AI In Space
NASA has agreed to pay as much as $100,000 to Made in Space to conduct a feasibility study on the concept of turning asteroids into spacecraft.
Made in Space is the company that has put two 3D printers on the International Space Station to serve the needs of NASA, and the company’s next goal is to pioneer the manufacturing of materials in space, using resources in space.
Several companies, including Planetary Resources and Deep Space Industries, have talked about developing probes to travel to asteroids, surveying the asteroids for resources including water ice and precious metals, and bringing those materials back to the Earth-Moon system, but Made in Space wants to take those ideas one step further by turning the asteroid itself into a spacecraft to be piloted wherever needed, from the Moon to a colony on Mars.
“This definitely is in the category of sci-fi inspired stuff,” said Spencer Pitman, head of product strategy. “But it’s guided by a long-term vision of the future, of living and working in space.”
Pitman explained, a single small seed craft would launch from Earth or some system in orbit, fly to an asteroid, and land there. Using the seed craft — part resource scourer, part additive manufacturing system — would build spaceflight systems. These systems might include a simple mass driver that would use a catapult to launch bits of asteroids opposite the desired direction. It could also “print” springs and flywheels to store energy and build other systems to guide and navigate the asteroid.

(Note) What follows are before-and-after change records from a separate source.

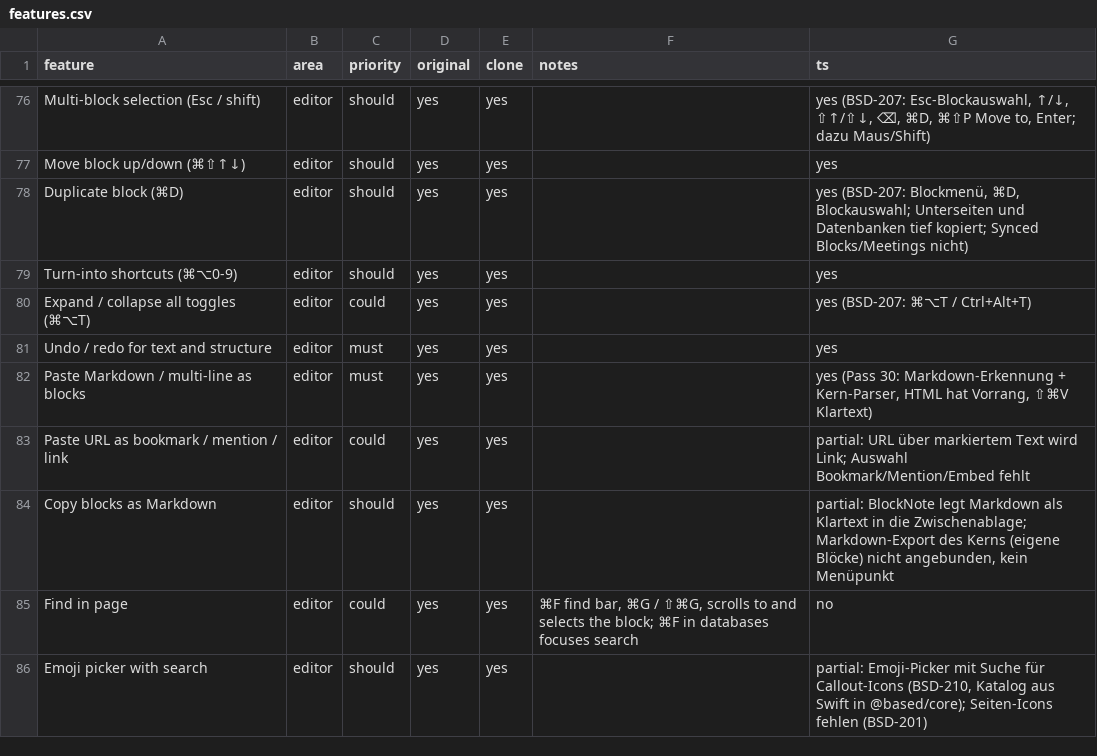
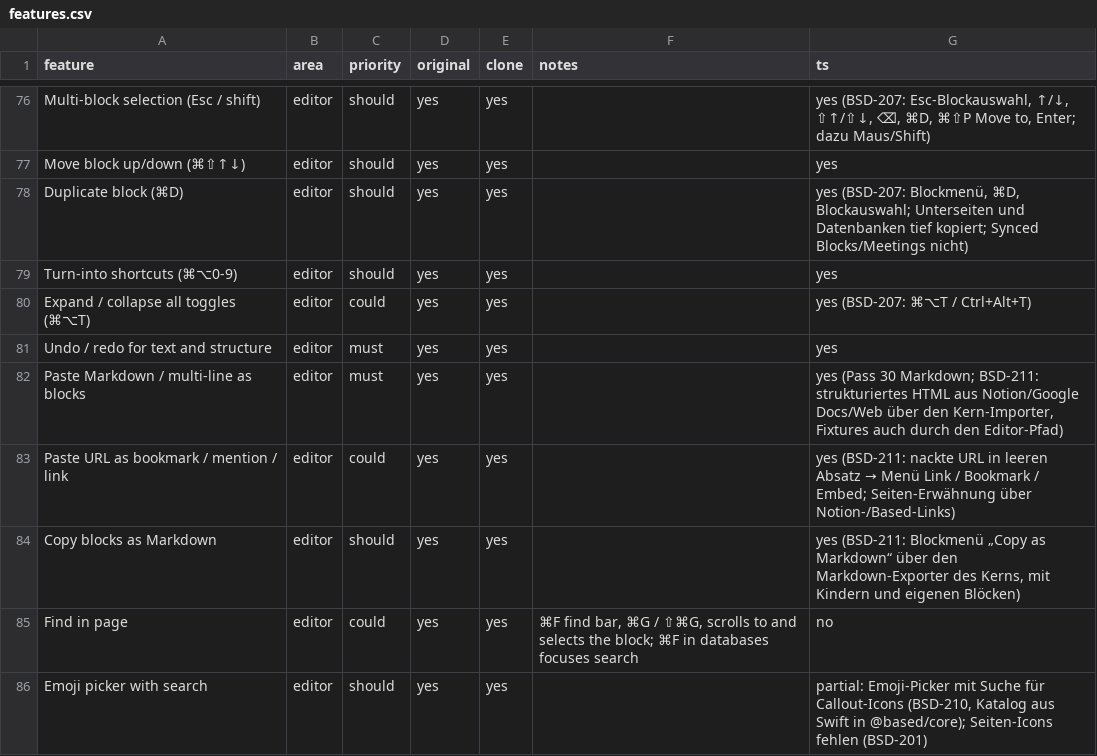
Before and after one commit to elija-7580/Based, a CSV file: replica/features.csv, drawn as a sheet; only a part is shown, gaps mark what is left out.

```diff
--- a/replica/features.csv
+++ b/replica/features.csv
@@ -81,5 +81,5 @@ Expand / collapse all toggles (⌘⌥T),editor,could,yes,yes,,yes (BSD-207: ⌘
 Undo / redo for text and structure,editor,must,yes,yes,,yes
-Paste Markdown / multi-line as blocks,editor,must,yes,yes,,"yes (Pass 30: Markdown-Erkennung + Kern-Parser, HTML hat Vorrang, ⇧⌘V Klartext)"
-Paste URL as bookmark / mention / link,editor,could,yes,yes,,partial: URL über markiertem Text wird Link; Auswahl Bookmark/Mention/Embed fehlt
-Copy blocks as Markdown,editor,should,yes,yes,,"partial: BlockNote legt Markdown als Klartext in die Zwischenablage; Markdown-Export des Kerns (eigene Blöcke) nicht angebunden, kein Menüpunkt"
+Paste Markdown / multi-line as blocks,editor,must,yes,yes,,"yes (Pass 30 Markdown; BSD-211: strukturiertes HTML aus Notion/Google Docs/Web über den Kern-Importer, Fixtures auch durch den Editor-Pfad)"
+Paste URL as bookmark / mention / link,editor,could,yes,yes,,yes (BSD-211: nackte URL in leeren Absatz → Menü Link / Bookmark / Embed; Seiten-Erwähnung über Notion-/Based-Links)
+Copy blocks as Markdown,editor,should,yes,yes,,"yes (BSD-211: Blockmenü „Copy as Markdown“ über den Markdown-Exporter des Kerns, mit Kindern und eigenen Blöcken)"
 Find in page,editor,could,yes,yes,"⌘F find bar, ⌘G / ⇧⌘G, scrolls to and selects the block; ⌘F in databases focuses search",no
```
Also changed, not shown: 10 other files.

“That’s really where this could really become an enabling technology,” Pitman concluded. “Imagine an automated spacecraft converting an asteroid into a spacecraft, and then processing the asteroid into its constituent valuable parts on the way to Mars or other destination. Suddenly you’re contributing to the sustainability on Mars.”